**ABOUT THIS EXERCISE:**
Quote the records that follow in full and exactly; leave out the pictures.

[Opening DATA EXTRACTS section]

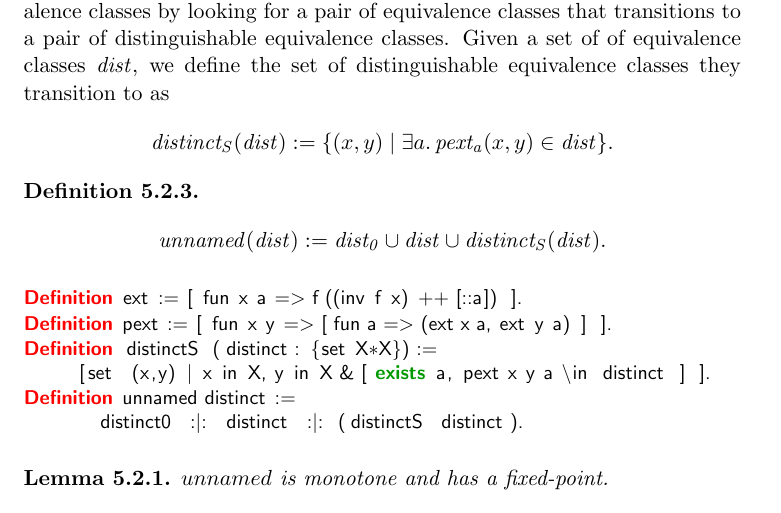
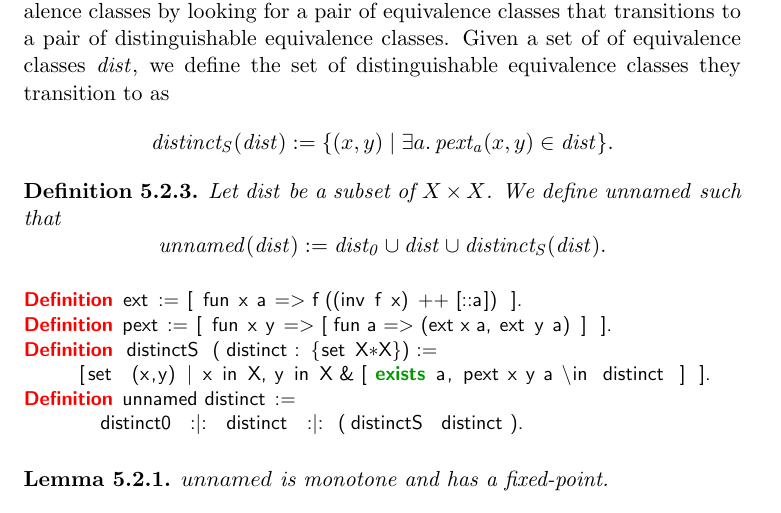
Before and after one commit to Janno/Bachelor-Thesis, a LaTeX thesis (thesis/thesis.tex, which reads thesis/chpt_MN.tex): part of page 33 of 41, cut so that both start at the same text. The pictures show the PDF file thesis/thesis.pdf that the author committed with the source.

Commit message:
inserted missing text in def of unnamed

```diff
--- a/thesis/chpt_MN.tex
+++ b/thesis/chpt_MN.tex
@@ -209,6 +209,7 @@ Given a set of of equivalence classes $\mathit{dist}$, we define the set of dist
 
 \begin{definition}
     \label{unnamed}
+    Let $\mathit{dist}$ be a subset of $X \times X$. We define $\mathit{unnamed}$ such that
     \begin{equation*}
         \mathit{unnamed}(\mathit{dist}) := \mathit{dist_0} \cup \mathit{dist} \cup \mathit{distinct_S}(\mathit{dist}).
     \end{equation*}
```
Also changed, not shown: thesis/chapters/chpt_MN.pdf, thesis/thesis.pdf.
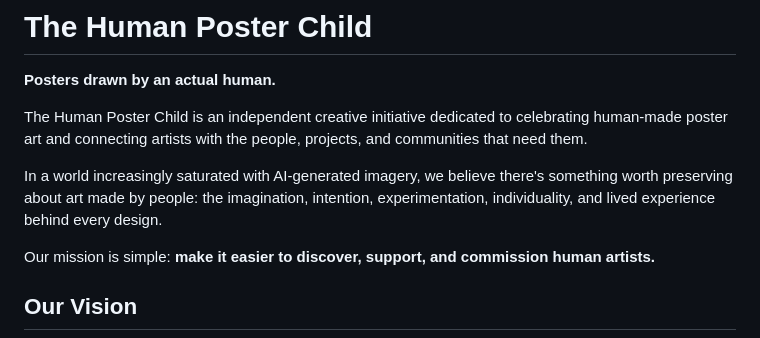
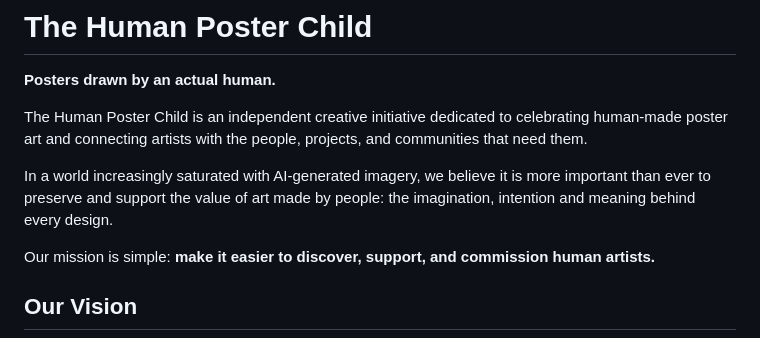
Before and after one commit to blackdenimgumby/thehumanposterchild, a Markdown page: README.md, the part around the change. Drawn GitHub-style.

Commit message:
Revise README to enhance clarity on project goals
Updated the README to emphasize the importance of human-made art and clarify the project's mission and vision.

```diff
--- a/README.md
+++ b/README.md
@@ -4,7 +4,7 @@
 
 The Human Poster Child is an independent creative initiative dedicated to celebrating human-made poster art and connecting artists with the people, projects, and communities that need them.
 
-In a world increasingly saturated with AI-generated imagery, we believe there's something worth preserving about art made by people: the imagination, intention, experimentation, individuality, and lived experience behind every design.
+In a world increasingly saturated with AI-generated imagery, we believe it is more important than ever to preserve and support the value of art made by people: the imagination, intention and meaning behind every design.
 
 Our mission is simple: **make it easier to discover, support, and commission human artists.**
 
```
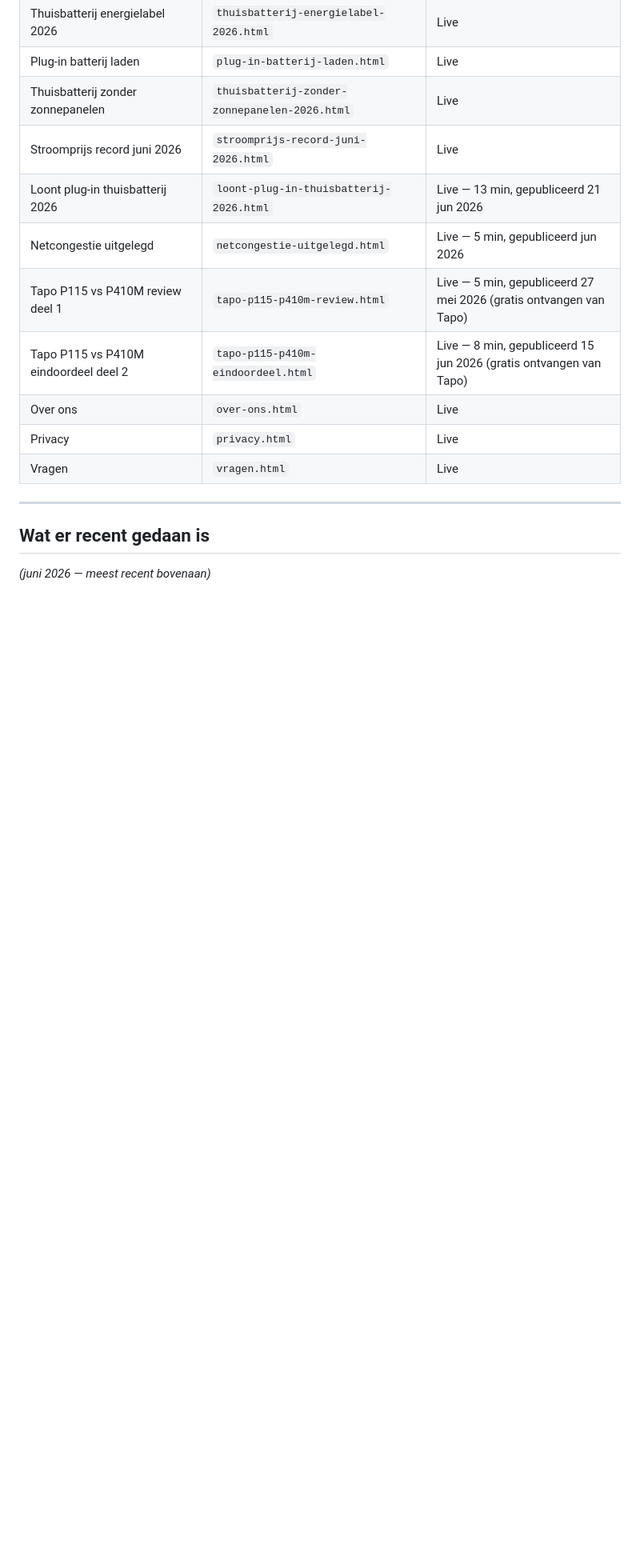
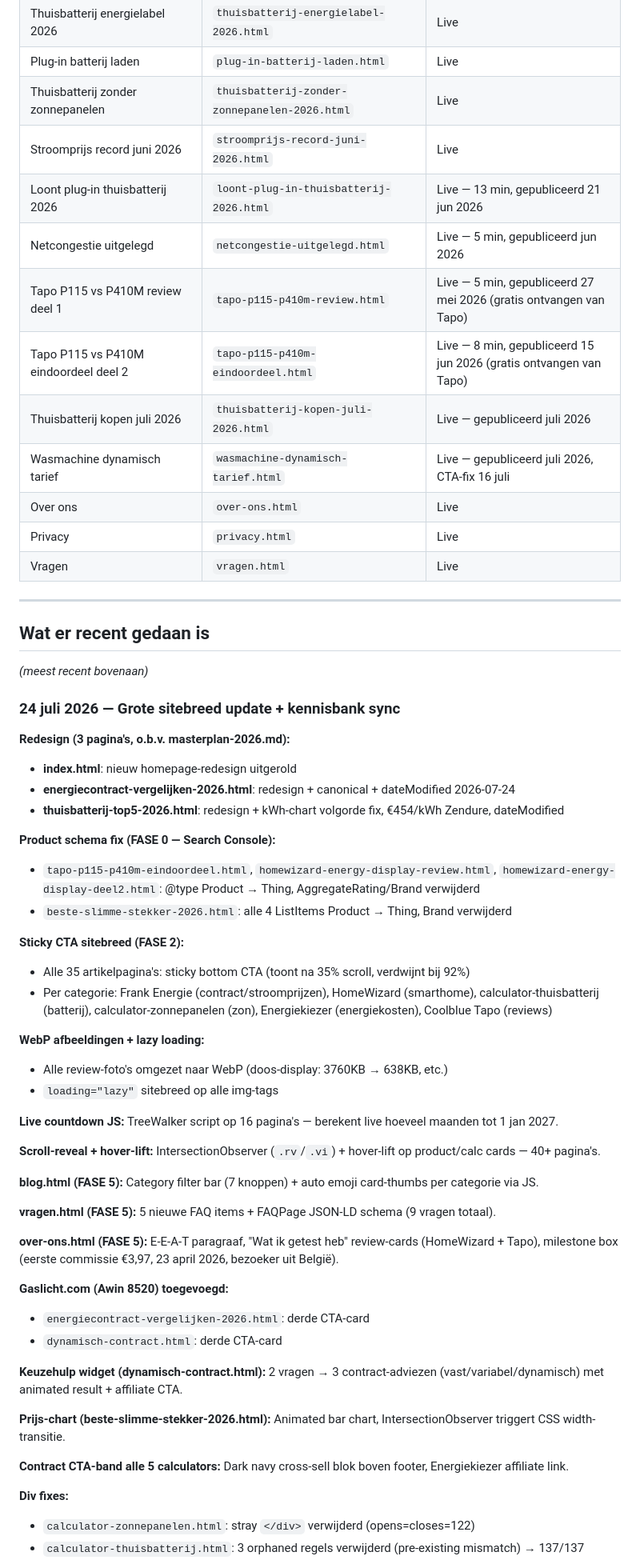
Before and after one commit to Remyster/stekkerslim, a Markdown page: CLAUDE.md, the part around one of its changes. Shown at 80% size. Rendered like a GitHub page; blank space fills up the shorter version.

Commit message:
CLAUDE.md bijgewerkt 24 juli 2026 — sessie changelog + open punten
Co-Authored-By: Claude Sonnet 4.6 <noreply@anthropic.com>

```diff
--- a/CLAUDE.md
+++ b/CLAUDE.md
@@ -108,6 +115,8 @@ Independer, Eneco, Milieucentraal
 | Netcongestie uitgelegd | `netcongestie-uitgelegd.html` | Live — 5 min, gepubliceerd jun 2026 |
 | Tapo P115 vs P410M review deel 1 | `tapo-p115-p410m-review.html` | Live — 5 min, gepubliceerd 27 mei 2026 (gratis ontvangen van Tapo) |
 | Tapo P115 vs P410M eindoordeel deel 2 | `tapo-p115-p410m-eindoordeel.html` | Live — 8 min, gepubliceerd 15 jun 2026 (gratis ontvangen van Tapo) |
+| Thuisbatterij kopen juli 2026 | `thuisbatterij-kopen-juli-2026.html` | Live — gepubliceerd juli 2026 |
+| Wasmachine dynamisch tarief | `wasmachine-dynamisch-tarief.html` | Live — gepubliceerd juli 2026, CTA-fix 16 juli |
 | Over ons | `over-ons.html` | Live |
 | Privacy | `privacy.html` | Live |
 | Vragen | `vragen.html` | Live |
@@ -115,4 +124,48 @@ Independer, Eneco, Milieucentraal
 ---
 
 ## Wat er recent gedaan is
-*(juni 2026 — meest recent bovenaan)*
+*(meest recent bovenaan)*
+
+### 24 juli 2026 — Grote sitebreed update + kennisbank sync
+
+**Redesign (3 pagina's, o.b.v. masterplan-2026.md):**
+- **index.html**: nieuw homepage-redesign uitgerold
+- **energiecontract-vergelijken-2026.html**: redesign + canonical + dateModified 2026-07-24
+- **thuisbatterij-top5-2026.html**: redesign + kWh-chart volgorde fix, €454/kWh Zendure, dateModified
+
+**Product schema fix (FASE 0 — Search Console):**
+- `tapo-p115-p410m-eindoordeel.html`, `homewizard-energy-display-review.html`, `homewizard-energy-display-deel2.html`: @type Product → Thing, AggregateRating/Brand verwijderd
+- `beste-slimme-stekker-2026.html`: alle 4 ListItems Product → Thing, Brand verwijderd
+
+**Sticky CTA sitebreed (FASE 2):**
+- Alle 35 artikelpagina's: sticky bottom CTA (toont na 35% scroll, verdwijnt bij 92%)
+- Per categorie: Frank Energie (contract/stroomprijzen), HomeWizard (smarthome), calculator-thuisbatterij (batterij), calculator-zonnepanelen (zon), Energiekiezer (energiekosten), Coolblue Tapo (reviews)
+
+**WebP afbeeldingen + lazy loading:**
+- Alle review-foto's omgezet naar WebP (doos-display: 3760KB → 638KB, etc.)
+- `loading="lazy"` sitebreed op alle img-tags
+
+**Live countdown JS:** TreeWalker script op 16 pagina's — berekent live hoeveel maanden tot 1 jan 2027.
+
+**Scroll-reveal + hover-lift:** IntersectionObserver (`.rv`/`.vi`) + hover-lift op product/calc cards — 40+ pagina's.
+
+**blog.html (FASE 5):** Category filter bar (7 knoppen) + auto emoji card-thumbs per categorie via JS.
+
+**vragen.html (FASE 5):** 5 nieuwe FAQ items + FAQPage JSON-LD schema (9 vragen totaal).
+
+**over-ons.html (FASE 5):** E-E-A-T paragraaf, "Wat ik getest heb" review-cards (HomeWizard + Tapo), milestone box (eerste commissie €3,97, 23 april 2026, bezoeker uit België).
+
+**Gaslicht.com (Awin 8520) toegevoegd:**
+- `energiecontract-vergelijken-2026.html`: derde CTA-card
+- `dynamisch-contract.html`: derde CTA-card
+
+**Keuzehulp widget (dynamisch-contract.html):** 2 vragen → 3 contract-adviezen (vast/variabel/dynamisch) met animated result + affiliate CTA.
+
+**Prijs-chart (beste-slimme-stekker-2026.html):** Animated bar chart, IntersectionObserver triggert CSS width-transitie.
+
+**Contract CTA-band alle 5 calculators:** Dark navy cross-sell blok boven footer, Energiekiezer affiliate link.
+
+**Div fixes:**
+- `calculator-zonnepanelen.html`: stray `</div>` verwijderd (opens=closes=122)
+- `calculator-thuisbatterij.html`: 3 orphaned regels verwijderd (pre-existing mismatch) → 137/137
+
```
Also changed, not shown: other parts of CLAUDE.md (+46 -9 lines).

[Closing DATA EXTRACTS section]

**EXERCISE SOLUTION:**
Before and after one commit to Janno/Bachelor-Thesis, a LaTeX thesis (thesis/thesis.tex, which reads thesis/chpt_MN.tex): part of page 33 of 41, cut so that both start at the same text. The pictures show the PDF file thesis/thesis.pdf that the author committed with the source.

Commit message:
inserted missing text in def of unnamed

```diff
--- a/thesis/chpt_MN.tex
+++ b/thesis/chpt_MN.tex
@@ -209,6 +209,7 @@ Given a set of of equivalence classes $\mathit{dist}$, we define the set of dist
 
 \begin{definition}
     \label{unnamed}
+    Let $\mathit{dist}$ be a subset of $X \times X$. We define $\mathit{unnamed}$ such that
     \begin{equation*}
         \mathit{unnamed}(\mathit{dist}) := \mathit{dist_0} \cup \mathit{dist} \cup \mathit{distinct_S}(\mathit{dist}).
     \end{equation*}
```
Also changed, not shown: thesis/chapters/chpt_MN.pdf, thesis/thesis.pdf.
Before and after one commit to blackdenimgumby/thehumanposterchild, a Markdown page: README.md, the part around the change. Drawn GitHub-style.

Commit message:
Revise README to enhance clarity on project goals
Updated the README to emphasize the importance of human-made art and clarify the project's mission and vision.

```diff
--- a/README.md
+++ b/README.md
@@ -4,7 +4,7 @@
 
 The Human Poster Child is an independent creative initiative dedicated to celebrating human-made poster art and connecting artists with the people, projects, and communities that need them.
 
-In a world increasingly saturated with AI-generated imagery, we believe there's something worth preserving about art made by people: the imagination, intention, experimentation, individuality, and lived experience behind every design.
+In a world increasingly saturated with AI-generated imagery, we believe it is more important than ever to preserve and support the value of art made by people: the imagination, intention and meaning behind every design.
 
 Our mission is simple: **make it easier to discover, support, and commission human artists.**
 
```
Before and after one commit to Remyster/stekkerslim, a Markdown page: CLAUDE.md, the part around one of its changes. Shown at 80% size. Rendered like a GitHub page; blank space fills up the shorter version.

Commit message:
CLAUDE.md bijgewerkt 24 juli 2026 — sessie changelog + open punten
Co-Authored-By: Claude Sonnet 4.6 <noreply@anthropic.com>

```diff
--- a/CLAUDE.md
+++ b/CLAUDE.md
@@ -108,6 +115,8 @@ Independer, Eneco, Milieucentraal
 | Netcongestie uitgelegd | `netcongestie-uitgelegd.html` | Live — 5 min, gepubliceerd jun 2026 |
 | Tapo P115 vs P410M review deel 1 | `tapo-p115-p410m-review.html` | Live — 5 min, gepubliceerd 27 mei 2026 (gratis ontvangen van Tapo) |
 | Tapo P115 vs P410M eindoordeel deel 2 | `tapo-p115-p410m-eindoordeel.html` | Live — 8 min, gepubliceerd 15 jun 2026 (gratis ontvangen van Tapo) |
+| Thuisbatterij kopen juli 2026 | `thuisbatterij-kopen-juli-2026.html` | Live — gepubliceerd juli 2026 |
+| Wasmachine dynamisch tarief | `wasmachine-dynamisch-tarief.html` | Live — gepubliceerd juli 2026, CTA-fix 16 juli |
 | Over ons | `over-ons.html` | Live |
 | Privacy | `privacy.html` | Live |
 | Vragen | `vragen.html` | Live |
@@ -115,4 +124,48 @@ Independer, Eneco, Milieucentraal
 ---
 
 ## Wat er recent gedaan is
-*(juni 2026 — meest recent bovenaan)*
+*(meest recent bovenaan)*
+
+### 24 juli 2026 — Grote sitebreed update + kennisbank sync
+
+**Redesign (3 pagina's, o.b.v. masterplan-2026.md):**
+- **index.html**: nieuw homepage-redesign uitgerold
+- **energiecontract-vergelijken-2026.html**: redesign + canonical + dateModified 2026-07-24
+- **thuisbatterij-top5-2026.html**: redesign + kWh-chart volgorde fix, €454/kWh Zendure, dateModified
+
+**Product schema fix (FASE 0 — Search Console):**
+- `tapo-p115-p410m-eindoordeel.html`, `homewizard-energy-display-review.html`, `homewizard-energy-display-deel2.html`: @type Product → Thing, AggregateRating/Brand verwijderd
+- `beste-slimme-stekker-2026.html`: alle 4 ListItems Product → Thing, Brand verwijderd
+
+**Sticky CTA sitebreed (FASE 2):**
+- Alle 35 artikelpagina's: sticky bottom CTA (toont na 35% scroll, verdwijnt bij 92%)
+- Per categorie: Frank Energie (contract/stroomprijzen), HomeWizard (smarthome), calculator-thuisbatterij (batterij), calculator-zonnepanelen (zon), Energiekiezer (energiekosten), Coolblue Tapo (reviews)
+
+**WebP afbeeldingen + lazy loading:**
+- Alle review-foto's omgezet naar WebP (doos-display: 3760KB → 638KB, etc.)
+- `loading="lazy"` sitebreed op alle img-tags
+
+**Live countdown JS:** TreeWalker script op 16 pagina's — berekent live hoeveel maanden tot 1 jan 2027.
+
+**Scroll-reveal + hover-lift:** IntersectionObserver (`.rv`/`.vi`) + hover-lift op product/calc cards — 40+ pagina's.
+
+**blog.html (FASE 5):** Category filter bar (7 knoppen) + auto emoji card-thumbs per categorie via JS.
+
+**vragen.html (FASE 5):** 5 nieuwe FAQ items + FAQPage JSON-LD schema (9 vragen totaal).
+
+**over-ons.html (FASE 5):** E-E-A-T paragraaf, "Wat ik getest heb" review-cards (HomeWizard + Tapo), milestone box (eerste commissie €3,97, 23 april 2026, bezoeker uit België).
+
+**Gaslicht.com (Awin 8520) toegevoegd:**
+- `energiecontract-vergelijken-2026.html`: derde CTA-card
+- `dynamisch-contract.html`: derde CTA-card
+
+**Keuzehulp widget (dynamisch-contract.html):** 2 vragen → 3 contract-adviezen (vast/variabel/dynamisch) met animated result + affiliate CTA.
+
+**Prijs-chart (beste-slimme-stekker-2026.html):** Animated bar chart, IntersectionObserver triggert CSS width-transitie.
+
+**Contract CTA-band alle 5 calculators:** Dark navy cross-sell blok boven footer, Energiekiezer affiliate link.
+
+**Div fixes:**
+- `calculator-zonnepanelen.html`: stray `</div>` verwijderd (opens=closes=122)
+- `calculator-thuisbatterij.html`: 3 orphaned regels verwijderd (pre-existing mismatch) → 137/137
+
```
Also changed, not shown: other parts of CLAUDE.md (+46 -9 lines).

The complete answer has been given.